Ford Is Making Its Own Electric Truck, So Why Is It Investing In Rivian?

April 25, 2019, 3:52 PM UTC

Ford Motor Company is investing $500 million dollars into Rivian, a Michigan-based electric vehicle (EV) startup and will use the company’s unique battery architecture to develop a yet unnamed vehicle. For Ford, it’s an additional investment into electrification on top of the $11-billion dollars its spending to build a comprehensive EV product portfolio. The announcement is another sign that automakers are betting heavily on EVs as their path toward the future, despite the small numbers of electrified vehicles on the road today.

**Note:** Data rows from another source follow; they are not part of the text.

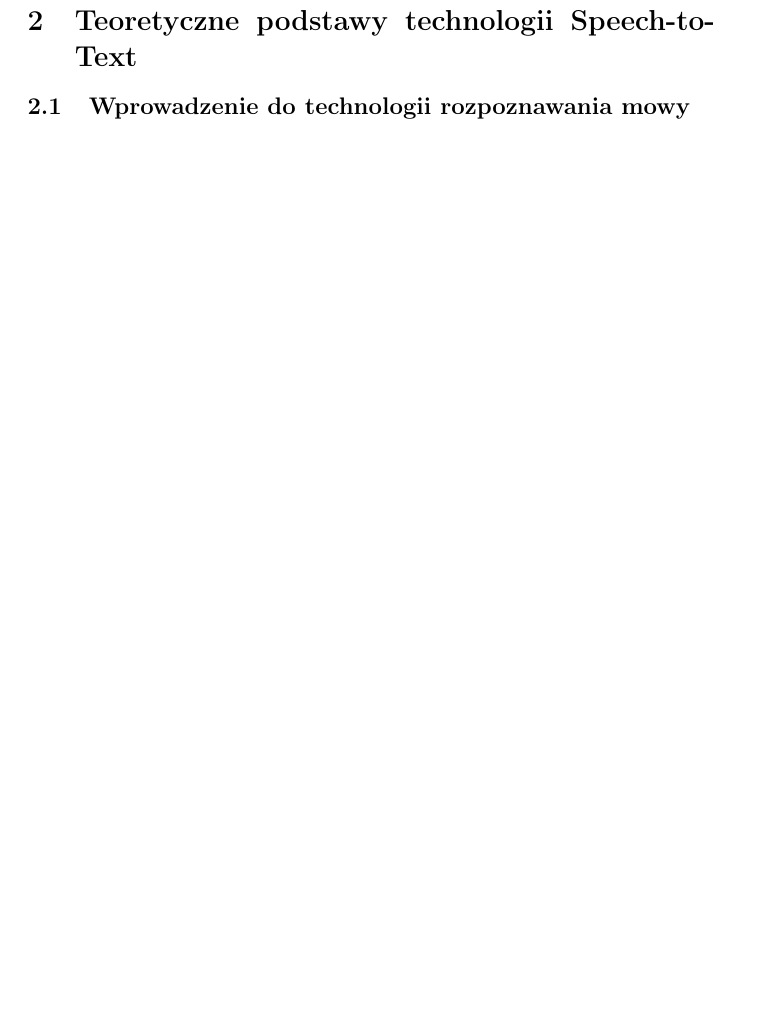
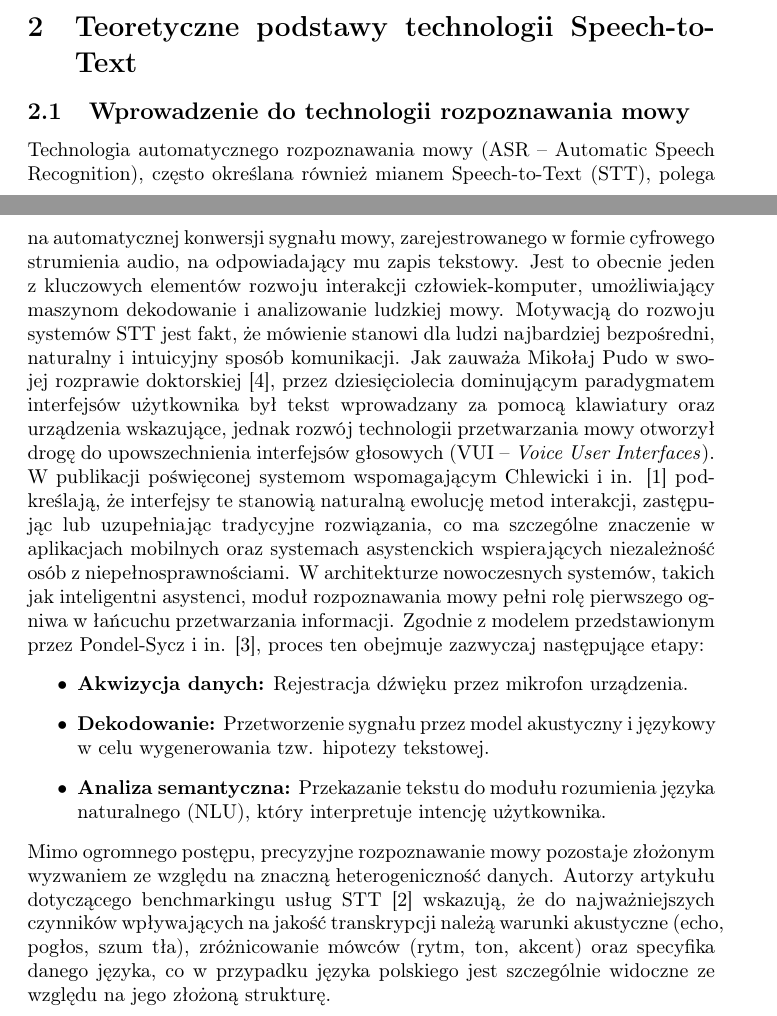
Before and after one commit to marziel2001/Master-thesis-latex, a LaTeX document (main.tex, which reads rozdzial2.tex): part of page 7 of 8 before the commit and two parts of pages 6 and 7 of 9 after it, the two joined at a grey line, cut so that both start at the same text, the shorter picture padded with empty space. Compiled offline with pdfLaTeX.

Commit message:
work on section 2

```diff
--- a/rozdzial2.tex
+++ b/rozdzial2.tex
@@ -1,7 +1,21 @@
 \section{Teoretyczne podstawy technologii Speech-to-Text}
 \subsection{Wprowadzenie do technologii rozpoznawania mowy}
+Technologia automatycznego rozpoznawania mowy (ASR – Automatic Speech Recognition), często określana również mianem Speech-to-Text (STT), polega na automatycznej konwersji sygnału mowy, zarejestrowanego w formie cyfrowego strumienia audio, na odpowiadający mu zapis tekstowy. Jest to obecnie jeden z kluczowych elementów rozwoju interakcji człowiek-komputer, umożliwiający maszynom dekodowanie i analizowanie ludzkiej mowy.
+% [PRZECZYTANE] [PRZECZYTANE] [PRZECZYTANE] [PRZECZYTANE] [PRZECZYTANE]
+Motywacją do rozwoju systemów STT jest fakt, że mówienie stanowi dla ludzi najbardziej bezpośredni, naturalny i intuicyjny sposób komunikacji. Jak zauważa Mikołaj Pudo w swojej rozprawie doktorskiej \cite{pudo2024optimizing}, przez dziesięciolecia dominującym paradygmatem interfejsów użytkownika był tekst wprowadzany za pomocą klawiatury oraz urządzenia wskazujące, jednak rozwój technologii przetwarzania mowy otworzył drogę do upowszechnienia interfejsów głosowych (VUI – \textit{Voice User Interfaces}). W publikacji poświęconej systemom wspomagającym Chlewicki i in. \cite{chlewicki2024potencjal} podkreślają, że interfejsy te stanowią naturalną ewolucję metod interakcji, zastępując lub uzupełniając tradycyjne rozwiązania, co ma szczególne znaczenie w aplikacjach mobilnych oraz systemach asystenckich wspierających niezależność osób z niepełnosprawnościami.
+W architekturze nowoczesnych systemów, takich jak inteligentni asystenci, moduł rozpoznawania mowy pełni rolę pierwszego ogniwa w łańcuchu przetwarzania informacji. Zgodnie z modelem przedstawionym przez Pondel-Sycz i in. \cite{pondel2024e2e}, proces ten obejmuje zazwyczaj następujące etapy: \begin{itemize} \item \textbf{Akwizycja danych:} Rejestracja dźwięku przez mikrofon urządzenia. \item \textbf{Dekodowanie:} Przetworzenie sygnału przez model akustyczny i językowy w celu wygenerowania tzw. hipotezy tekstowej. \item \textbf{Analiza semantyczna:} Przekazanie tekstu do modułu rozumienia języka naturalnego (NLU), który interpretuje intencję użytkownika. \end{itemize}
+Mimo ogromnego postępu, precyzyjne rozpoznawanie mowy pozostaje złożonym wyzwaniem ze względu na znaczną heterogeniczność danych. Autorzy artykułu dotyczącego benchmarkingu usług STT \cite{ferraro2023benchmarking} wskazują, że do najważniejszych czynników wpływających na jakość transkrypcji należą warunki akustyczne (echo, pogłos, szum tła), zróżnicowanie mówców (rytm, ton, akcent) oraz specyfika danego języka, co w przypadku języka polskiego jest szczególnie widoczne ze względu na jego złożoną strukturę.
+
 \subsection{Ewolucja systemów ASR (Automatic Speech Recognition)}
+
+
 \subsection{Kluczowe pojęcia: fonemy, modele akustyczne, modele językowe}
+
+
 \subsection{Metody uczenia modeli STT (HMM, DNN, Transformer, Whisper)}
+
+
 \subsection{Standardy i protokoły wykorzystywane w systemach STT}
+
+
 \subsection{Wyzwania technologiczne: szumy, akcenty, kontekst, modele on-device}
```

Last November, Rivian, founded in 2009 by engineer RJ Scaringe, showed off a battery-powered pickup truck and SUV at the Los Angeles Auto Show. In February, Amazon announced a $700-million dollar investment in Rivian to develop an electric delivery vehicle. What captures investors’ attention is Rivian’s unique skateboard-like platform that creates flexibility for additional cargo space—something coveted by fleet owners. Some analysts pinpoint Rivian as the latest viable threat to Tesla—the company that has led the charge in EVs but reported heavy first quarter losses yesterday. Tesla also announced earlier this week that the Model X will get a refreshed powertrain, and a bump up to 320 miles of range. Rivian claims it 2020 SUV, the R1S, and pickup truck, the R1T, will have a 400-mile range.

“This is exciting for us. We’ve gotten to know their team and RJ Scaringe, Rivian’s founder and CEO,” said Ford spokesperson Jennifer Flake. “Really this is about accelerating our efforts to create a more sustainable future. It’s a way for us for us to go faster, to learn from each other and offer consumers more choices in the EV space.”

Ford is already developing an electrified Mustang and a battery-powered version of the F150, the best-selling vehicle in the US. Ford declined to name the product it will build with Rivian.

“Ford has promised a portfolio of electric vehicles, including a pickup truck, as well as other models,” said Michelle Krebs, an executive analyst at Autotrader. “Rivian has a well-developed, innovative approach to electrifying trucks that is ready to go. Rivian has the benefit of Ford’s leadership position in the truck market — Ford has something like a 70% loyalty rate in trucks — with its wide distribution network and raft of potential customers, most importantly commercial fleet customers.”

In addition to Rivian’s tech, the nimble aspect of a young company has value to Ford, a legacy automaker striving to prove to investors it can adapt to a changing business landscape. “They don’t have the same buy-in or biases on processes as a 116-year old company,” Flake said. Ford invested $1 billion dollars in the self-driving startup Argo overtwo years ago. In a sign of a further shifting playing field, VW and Ford announced earlier this year they are in talks to partner on autonomous driving efforts with potential VW investment into Argo.

“I don’t see this as a risky move at all. For Ford, $500 million isn’t that huge a bet and they are placing other ones, like with VW,” Krebs said. “If the partnership proceeds harmoniously—and that’s no guarantee as we have seen in this industry in the past—it should produce benefits for both companies.”